When smells and sounds, as well as sights, come together, the impact of an entire location can be powerful. A handful of patients have left my practice because they could not stand seeing me in my usual office. This had nothing to do with the care I provided or the corporate art on the walls. They just found intolerable visits to a room that had been the site of some of their most painful memories.[ii]
I once had a patient who actually abandoned her car in our hospital garage. Her husband, sitting in the passenger seat, had suffered a cardiac arrest while she drove him to the hospital. She could never imagine sitting in that driver’s seat again.[iii]
During a visit to my mother soon after my father had died, we began the usual walk from her apartment to the uptown subway. We had done this walk together innumerable times. It was the walk she accompanied me on when I was 12 and about to begin taking the train to school by myself. About halfway to the stop, she made an unusual detour.
“Where are we going?” I asked.
She replied, “Your father’s oncologist was on this block, I just can’t walk it yet.”
Back to where I began with LT. She was a kind and professionally accomplished 80-year-old woman. She had gram negative bacteremia with mild sepsis originating from a urinary tract infection. It was an unremarkable admission, the kind of case that a medicine intern should be able to manage by October, the fourth month of internship. What made the admission memorable was that LT was lying in room 23. Room 23 was the room my mother ended up in during her last admission to the hospital. It was in room 23 that she and I sat quietly — somewhat hopelessly — amid the dawning realization that her health was only going to get worse. It was in room 23 that she first raised the possibility of hospice. It was in room 23 where she began to recount the positive aspects of her final years.
I certainly could have watched my team finish their assessment of LT. I wasn’t sad standing in the room as a doctor years after I had sat there as a son. But I was distracted, revisiting those difficult weeks and recalling where they began.
Our senses, like our memories, define who we are. Doctors in training learn to use their senses to make diagnoses.
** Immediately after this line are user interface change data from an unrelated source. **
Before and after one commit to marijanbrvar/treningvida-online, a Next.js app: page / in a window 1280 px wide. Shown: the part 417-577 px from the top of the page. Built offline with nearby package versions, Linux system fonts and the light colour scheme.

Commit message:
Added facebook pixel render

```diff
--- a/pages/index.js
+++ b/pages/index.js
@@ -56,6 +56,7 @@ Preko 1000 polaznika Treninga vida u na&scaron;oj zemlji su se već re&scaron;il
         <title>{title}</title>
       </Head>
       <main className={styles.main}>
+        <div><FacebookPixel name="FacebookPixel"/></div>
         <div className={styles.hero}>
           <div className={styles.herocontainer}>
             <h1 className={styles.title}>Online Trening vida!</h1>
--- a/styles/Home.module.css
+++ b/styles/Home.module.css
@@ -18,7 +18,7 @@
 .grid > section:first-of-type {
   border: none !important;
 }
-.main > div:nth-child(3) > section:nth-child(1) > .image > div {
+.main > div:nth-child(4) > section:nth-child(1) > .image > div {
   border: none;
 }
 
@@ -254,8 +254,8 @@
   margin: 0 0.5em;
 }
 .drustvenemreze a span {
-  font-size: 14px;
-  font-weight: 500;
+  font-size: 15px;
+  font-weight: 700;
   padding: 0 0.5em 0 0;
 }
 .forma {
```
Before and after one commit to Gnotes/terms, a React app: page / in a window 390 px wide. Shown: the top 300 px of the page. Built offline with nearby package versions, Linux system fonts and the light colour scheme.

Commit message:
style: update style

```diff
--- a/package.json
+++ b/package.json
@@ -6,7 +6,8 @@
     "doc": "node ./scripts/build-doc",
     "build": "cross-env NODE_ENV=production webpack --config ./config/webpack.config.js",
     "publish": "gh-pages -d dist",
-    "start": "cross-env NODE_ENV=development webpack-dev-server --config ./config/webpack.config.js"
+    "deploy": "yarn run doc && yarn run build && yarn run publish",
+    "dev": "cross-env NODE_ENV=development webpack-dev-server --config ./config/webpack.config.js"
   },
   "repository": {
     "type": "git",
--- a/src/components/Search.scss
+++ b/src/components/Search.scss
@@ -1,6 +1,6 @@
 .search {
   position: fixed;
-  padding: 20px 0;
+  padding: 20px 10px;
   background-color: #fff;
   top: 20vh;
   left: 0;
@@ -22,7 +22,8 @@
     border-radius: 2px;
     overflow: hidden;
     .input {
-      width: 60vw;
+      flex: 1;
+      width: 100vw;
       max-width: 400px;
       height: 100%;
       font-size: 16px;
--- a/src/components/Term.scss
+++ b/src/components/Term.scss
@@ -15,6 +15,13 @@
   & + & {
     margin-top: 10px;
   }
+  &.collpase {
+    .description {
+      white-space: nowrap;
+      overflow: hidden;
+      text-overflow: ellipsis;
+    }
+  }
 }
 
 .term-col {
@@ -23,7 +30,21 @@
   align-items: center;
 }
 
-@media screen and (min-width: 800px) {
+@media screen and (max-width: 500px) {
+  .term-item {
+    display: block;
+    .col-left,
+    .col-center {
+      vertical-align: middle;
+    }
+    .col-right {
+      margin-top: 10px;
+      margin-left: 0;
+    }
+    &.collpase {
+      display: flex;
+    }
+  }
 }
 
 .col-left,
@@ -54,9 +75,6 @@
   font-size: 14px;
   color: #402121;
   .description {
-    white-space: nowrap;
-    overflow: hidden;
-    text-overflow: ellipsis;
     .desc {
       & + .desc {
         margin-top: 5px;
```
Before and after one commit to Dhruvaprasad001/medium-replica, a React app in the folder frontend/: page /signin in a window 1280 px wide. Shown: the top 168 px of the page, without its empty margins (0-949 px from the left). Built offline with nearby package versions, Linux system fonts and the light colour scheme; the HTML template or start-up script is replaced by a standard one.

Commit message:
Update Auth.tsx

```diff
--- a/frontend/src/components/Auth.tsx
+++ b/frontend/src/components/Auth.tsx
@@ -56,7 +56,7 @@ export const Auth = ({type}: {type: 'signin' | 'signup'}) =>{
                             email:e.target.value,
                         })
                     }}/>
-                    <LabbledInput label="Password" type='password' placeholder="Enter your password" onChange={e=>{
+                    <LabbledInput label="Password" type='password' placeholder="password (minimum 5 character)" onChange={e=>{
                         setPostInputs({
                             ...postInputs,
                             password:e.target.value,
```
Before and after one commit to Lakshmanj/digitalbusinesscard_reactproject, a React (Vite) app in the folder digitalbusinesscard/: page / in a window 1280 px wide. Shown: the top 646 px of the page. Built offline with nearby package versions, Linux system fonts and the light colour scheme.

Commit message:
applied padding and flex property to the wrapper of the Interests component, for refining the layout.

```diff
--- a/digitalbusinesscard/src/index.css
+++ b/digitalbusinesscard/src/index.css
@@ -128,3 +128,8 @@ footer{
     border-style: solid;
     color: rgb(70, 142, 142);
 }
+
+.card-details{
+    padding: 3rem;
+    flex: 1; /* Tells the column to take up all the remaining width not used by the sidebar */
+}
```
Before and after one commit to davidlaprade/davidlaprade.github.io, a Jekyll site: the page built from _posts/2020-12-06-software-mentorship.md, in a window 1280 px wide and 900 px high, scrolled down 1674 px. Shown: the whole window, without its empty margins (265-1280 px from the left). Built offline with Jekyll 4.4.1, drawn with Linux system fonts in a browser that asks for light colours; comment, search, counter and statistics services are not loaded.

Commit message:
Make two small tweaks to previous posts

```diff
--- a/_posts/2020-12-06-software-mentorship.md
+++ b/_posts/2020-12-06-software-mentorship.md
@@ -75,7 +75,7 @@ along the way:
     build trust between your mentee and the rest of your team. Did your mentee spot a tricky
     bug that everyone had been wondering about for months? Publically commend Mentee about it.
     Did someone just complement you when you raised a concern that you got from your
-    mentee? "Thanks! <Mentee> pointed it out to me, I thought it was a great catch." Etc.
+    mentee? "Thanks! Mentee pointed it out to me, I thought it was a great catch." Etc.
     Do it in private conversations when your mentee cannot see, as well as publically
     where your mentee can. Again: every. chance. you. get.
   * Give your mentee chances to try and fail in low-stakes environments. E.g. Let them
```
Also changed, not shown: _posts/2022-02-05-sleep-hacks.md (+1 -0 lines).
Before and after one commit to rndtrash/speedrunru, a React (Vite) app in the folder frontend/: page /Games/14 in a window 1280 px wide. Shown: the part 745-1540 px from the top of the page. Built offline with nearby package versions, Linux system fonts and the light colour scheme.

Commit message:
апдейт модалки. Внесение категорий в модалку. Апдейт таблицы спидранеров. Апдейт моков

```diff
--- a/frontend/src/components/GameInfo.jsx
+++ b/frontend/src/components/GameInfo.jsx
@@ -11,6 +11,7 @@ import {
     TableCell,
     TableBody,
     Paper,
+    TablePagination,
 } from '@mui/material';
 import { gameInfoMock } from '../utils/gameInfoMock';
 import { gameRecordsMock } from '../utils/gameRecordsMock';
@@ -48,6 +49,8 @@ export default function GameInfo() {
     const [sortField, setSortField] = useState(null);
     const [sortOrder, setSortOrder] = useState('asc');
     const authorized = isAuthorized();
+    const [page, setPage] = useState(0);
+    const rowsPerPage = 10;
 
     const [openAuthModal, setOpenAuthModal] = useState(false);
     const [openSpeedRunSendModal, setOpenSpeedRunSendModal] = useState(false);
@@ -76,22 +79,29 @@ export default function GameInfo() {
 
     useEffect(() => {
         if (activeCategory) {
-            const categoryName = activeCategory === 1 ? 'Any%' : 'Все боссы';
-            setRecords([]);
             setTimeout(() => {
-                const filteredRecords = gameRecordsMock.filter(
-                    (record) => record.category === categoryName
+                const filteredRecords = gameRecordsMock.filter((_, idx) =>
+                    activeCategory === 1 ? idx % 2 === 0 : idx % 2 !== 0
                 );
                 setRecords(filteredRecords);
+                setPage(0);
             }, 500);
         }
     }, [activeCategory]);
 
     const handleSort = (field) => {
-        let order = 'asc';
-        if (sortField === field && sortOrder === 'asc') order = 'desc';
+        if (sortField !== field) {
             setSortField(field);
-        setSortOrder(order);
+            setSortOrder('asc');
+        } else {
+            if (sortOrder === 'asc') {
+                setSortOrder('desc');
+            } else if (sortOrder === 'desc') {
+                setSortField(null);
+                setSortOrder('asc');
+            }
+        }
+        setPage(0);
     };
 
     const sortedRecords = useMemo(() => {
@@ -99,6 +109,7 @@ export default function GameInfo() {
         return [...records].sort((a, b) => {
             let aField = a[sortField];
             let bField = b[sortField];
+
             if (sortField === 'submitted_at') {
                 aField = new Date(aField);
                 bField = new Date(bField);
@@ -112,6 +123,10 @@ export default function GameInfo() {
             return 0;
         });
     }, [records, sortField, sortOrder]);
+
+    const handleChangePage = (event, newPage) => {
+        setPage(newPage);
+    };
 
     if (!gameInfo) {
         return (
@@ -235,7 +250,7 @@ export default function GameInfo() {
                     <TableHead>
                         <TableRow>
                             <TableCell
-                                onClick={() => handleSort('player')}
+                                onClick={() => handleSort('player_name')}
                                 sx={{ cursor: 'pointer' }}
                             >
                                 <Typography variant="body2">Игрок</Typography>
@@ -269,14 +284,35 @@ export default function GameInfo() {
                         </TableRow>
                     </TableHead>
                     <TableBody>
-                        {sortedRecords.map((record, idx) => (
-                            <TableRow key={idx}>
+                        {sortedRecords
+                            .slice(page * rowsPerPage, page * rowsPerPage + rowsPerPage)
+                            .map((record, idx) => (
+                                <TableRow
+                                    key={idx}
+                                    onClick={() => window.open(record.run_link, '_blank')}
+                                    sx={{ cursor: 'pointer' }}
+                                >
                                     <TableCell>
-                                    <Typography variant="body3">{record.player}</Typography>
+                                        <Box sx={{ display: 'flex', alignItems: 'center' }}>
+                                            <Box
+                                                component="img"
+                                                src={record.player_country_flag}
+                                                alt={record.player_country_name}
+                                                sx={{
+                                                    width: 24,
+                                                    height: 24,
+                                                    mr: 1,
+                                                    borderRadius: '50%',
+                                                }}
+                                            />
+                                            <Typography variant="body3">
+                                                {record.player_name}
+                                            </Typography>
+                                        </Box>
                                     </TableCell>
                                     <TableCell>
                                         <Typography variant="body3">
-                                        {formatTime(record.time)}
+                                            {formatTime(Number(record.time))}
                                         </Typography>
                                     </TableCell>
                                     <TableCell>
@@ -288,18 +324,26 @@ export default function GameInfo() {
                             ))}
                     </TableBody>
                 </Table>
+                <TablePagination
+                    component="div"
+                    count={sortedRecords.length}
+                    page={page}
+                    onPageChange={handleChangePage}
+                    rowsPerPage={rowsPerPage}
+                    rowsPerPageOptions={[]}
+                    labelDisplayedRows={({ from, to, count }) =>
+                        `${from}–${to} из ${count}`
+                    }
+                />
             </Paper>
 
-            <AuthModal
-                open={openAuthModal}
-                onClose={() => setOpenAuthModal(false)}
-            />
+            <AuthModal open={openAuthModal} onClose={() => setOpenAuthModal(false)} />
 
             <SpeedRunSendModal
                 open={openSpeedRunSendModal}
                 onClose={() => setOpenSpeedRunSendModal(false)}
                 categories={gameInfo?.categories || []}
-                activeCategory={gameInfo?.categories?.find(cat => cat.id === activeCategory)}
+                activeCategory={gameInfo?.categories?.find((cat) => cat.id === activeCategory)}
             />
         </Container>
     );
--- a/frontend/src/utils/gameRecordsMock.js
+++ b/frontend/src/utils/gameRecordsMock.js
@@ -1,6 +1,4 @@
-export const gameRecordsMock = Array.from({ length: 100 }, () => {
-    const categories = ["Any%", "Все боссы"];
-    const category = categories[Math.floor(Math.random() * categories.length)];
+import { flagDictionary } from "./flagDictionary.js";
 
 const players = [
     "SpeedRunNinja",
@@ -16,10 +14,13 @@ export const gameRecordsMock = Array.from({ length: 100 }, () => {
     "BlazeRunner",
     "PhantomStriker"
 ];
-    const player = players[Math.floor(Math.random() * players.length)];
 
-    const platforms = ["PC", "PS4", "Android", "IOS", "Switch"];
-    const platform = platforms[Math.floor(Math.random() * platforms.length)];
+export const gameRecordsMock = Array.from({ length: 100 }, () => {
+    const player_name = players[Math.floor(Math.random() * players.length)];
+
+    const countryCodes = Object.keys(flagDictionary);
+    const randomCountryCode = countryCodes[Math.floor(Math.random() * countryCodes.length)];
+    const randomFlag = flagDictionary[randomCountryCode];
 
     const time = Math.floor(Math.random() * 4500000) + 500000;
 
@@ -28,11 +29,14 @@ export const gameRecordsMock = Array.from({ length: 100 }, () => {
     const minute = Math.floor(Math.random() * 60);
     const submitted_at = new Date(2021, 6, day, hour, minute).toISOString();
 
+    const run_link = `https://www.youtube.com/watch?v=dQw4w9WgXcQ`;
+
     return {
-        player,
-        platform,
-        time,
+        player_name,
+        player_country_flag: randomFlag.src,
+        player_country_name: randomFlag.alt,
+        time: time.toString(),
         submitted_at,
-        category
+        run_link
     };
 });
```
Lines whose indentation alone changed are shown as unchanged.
All of us can be transported by sights, smells, and sounds.
[iii] “Don’t worry” she reassured me “the car was a piece of junk and I took the plates off.”